* _Description of the task_:
Your result should be the lines holding the word "rows", copied from the entries below.

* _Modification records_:
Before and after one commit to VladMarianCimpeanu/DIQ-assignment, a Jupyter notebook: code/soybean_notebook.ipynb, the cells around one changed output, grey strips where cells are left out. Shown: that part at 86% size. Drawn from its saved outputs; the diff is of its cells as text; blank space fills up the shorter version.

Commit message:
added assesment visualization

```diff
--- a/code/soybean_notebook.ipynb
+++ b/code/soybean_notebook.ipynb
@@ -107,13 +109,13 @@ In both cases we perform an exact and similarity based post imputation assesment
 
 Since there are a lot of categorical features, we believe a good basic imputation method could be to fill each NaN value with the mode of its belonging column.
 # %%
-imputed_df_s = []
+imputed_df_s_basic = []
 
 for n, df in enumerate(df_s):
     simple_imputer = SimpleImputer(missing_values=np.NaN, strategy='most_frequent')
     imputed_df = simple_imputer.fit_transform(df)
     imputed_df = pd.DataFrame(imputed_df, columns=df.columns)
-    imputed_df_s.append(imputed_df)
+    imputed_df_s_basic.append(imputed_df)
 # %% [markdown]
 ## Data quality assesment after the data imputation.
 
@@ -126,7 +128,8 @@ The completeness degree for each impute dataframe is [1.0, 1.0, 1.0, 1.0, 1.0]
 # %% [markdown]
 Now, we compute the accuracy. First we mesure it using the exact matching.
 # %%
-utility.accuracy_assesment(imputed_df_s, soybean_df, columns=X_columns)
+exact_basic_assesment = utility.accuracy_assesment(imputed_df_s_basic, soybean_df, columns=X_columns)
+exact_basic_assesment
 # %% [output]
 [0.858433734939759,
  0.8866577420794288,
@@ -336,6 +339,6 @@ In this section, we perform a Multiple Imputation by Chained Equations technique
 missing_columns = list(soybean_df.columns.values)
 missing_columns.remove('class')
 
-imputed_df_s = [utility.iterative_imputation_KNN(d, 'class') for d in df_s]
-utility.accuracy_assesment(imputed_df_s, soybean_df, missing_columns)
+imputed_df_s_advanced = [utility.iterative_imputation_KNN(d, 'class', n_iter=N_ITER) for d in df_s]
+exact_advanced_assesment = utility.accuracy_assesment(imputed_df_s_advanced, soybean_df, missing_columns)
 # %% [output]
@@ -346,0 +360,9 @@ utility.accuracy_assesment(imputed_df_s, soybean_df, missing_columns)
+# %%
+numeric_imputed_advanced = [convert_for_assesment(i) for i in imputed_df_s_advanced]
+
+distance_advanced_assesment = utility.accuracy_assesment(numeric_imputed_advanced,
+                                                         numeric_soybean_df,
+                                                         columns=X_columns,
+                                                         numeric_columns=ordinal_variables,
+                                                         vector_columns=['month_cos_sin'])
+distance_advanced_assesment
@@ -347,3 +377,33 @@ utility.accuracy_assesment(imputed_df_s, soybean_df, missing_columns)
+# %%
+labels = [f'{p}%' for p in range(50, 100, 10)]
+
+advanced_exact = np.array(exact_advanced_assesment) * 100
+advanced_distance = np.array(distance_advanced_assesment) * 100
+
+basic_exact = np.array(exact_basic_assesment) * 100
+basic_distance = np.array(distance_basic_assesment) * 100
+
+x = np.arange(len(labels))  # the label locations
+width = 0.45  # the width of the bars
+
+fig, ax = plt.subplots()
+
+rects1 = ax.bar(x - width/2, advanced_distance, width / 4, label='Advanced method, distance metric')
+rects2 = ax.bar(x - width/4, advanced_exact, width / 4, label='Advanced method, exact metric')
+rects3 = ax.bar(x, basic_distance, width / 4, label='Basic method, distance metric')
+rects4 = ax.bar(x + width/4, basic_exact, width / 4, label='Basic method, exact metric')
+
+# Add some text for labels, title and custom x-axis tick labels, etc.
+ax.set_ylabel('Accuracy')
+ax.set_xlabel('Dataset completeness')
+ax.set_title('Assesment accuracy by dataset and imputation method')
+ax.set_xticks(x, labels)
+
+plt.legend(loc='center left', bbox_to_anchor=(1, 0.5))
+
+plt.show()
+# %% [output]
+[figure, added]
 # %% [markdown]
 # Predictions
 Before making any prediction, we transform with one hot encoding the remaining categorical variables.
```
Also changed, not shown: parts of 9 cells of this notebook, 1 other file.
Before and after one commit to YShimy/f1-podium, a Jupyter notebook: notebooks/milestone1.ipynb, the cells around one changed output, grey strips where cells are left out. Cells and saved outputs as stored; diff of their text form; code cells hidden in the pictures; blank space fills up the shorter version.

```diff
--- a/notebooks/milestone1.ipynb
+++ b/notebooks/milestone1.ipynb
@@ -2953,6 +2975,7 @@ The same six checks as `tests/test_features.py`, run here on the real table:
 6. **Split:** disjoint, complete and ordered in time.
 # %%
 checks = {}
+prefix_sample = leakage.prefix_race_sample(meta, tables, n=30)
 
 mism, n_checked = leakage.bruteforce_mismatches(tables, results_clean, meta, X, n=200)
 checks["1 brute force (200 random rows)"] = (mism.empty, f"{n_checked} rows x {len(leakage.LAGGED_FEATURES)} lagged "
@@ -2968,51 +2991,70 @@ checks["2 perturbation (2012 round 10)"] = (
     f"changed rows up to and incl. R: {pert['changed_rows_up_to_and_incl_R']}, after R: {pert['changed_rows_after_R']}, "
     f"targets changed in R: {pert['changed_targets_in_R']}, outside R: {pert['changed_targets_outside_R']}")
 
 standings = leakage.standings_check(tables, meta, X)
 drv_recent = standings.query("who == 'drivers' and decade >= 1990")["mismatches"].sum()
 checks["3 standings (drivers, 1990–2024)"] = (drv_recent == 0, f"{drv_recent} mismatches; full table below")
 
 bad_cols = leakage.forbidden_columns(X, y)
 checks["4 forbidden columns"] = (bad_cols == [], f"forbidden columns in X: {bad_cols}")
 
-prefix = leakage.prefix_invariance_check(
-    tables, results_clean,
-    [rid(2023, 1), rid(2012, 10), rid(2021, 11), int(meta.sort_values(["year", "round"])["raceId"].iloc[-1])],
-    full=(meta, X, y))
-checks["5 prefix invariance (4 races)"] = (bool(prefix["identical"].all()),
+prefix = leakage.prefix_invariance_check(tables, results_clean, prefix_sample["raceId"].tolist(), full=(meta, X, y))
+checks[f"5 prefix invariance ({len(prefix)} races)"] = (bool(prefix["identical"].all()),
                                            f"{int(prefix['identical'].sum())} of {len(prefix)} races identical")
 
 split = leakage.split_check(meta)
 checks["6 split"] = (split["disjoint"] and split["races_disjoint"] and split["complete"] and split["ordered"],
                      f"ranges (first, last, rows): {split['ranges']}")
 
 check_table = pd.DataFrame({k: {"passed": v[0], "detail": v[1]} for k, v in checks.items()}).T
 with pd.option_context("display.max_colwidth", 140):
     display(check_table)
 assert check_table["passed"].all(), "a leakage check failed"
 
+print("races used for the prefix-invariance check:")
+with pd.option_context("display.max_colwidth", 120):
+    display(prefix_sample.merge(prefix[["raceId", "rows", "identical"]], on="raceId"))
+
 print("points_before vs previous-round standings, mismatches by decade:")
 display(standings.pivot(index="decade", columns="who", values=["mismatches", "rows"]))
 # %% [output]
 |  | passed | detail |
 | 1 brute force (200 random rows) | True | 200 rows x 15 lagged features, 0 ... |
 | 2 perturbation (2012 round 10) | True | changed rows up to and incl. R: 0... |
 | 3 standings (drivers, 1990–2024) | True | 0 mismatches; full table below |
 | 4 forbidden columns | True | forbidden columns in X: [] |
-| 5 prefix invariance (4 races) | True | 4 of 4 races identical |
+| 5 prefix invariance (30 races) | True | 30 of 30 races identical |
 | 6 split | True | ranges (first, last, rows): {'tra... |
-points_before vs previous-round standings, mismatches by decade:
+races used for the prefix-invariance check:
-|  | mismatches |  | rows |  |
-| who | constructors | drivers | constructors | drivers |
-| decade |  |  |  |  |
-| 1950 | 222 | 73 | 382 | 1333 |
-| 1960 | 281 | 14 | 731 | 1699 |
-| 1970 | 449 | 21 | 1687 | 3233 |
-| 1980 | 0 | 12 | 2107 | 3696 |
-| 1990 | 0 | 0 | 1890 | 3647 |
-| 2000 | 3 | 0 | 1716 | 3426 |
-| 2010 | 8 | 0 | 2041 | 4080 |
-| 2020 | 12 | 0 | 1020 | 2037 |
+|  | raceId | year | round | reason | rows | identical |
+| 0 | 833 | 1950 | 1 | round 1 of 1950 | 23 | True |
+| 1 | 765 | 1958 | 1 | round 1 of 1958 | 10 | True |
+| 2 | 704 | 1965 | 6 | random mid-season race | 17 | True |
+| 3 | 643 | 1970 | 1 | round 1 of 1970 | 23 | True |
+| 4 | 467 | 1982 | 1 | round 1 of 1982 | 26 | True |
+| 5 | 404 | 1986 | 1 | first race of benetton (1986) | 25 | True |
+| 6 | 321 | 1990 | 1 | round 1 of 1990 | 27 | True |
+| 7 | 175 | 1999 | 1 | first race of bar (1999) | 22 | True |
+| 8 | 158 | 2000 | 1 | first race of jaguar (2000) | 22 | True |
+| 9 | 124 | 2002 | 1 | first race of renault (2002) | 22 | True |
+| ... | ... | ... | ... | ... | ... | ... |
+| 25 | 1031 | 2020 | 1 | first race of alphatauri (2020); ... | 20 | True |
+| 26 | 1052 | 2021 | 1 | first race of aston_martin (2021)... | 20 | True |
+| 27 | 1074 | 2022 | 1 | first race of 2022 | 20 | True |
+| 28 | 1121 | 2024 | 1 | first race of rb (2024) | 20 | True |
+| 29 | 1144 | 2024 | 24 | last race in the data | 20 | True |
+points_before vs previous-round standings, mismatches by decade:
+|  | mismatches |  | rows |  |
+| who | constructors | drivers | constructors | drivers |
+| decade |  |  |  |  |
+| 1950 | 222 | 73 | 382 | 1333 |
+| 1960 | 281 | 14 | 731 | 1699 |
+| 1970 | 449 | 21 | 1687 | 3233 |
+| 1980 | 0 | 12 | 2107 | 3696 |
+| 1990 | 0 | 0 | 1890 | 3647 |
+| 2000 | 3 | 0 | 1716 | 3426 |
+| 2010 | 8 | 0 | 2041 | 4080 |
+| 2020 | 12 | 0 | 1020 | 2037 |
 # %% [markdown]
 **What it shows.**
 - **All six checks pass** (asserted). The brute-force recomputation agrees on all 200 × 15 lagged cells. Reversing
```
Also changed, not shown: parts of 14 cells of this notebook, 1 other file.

* _Written answer_:
 checks["1 brute force (200 random rows)"] = (mism.empty, f"{n_checked} rows x {len(leakage.LAGGED_FEATURES)} lagged "
     f"changed rows up to and incl. R: {pert['changed_rows_up_to_and_incl_R']}, after R: {pert['changed_rows_after_R']}, "
                      f"ranges (first, last, rows): {split['ranges']}")
+    display(prefix_sample.merge(prefix[["raceId", "rows", "identical"]], on="raceId"))
 display(standings.pivot(index="decade", columns="who", values=["mismatches", "rows"]))
 | 1 brute force (200 random rows) | True | 200 rows x 15 lagged features, 0 ... |
 | 2 perturbation (2012 round 10) | True | changed rows up to and incl. R: 0... |
 | 6 split | True | ranges (first, last, rows): {'tra... |
-|  | mismatches |  | rows |  |
+|  | raceId | year | round | reason | rows | identical |
+|  | mismatches |  | rows |  |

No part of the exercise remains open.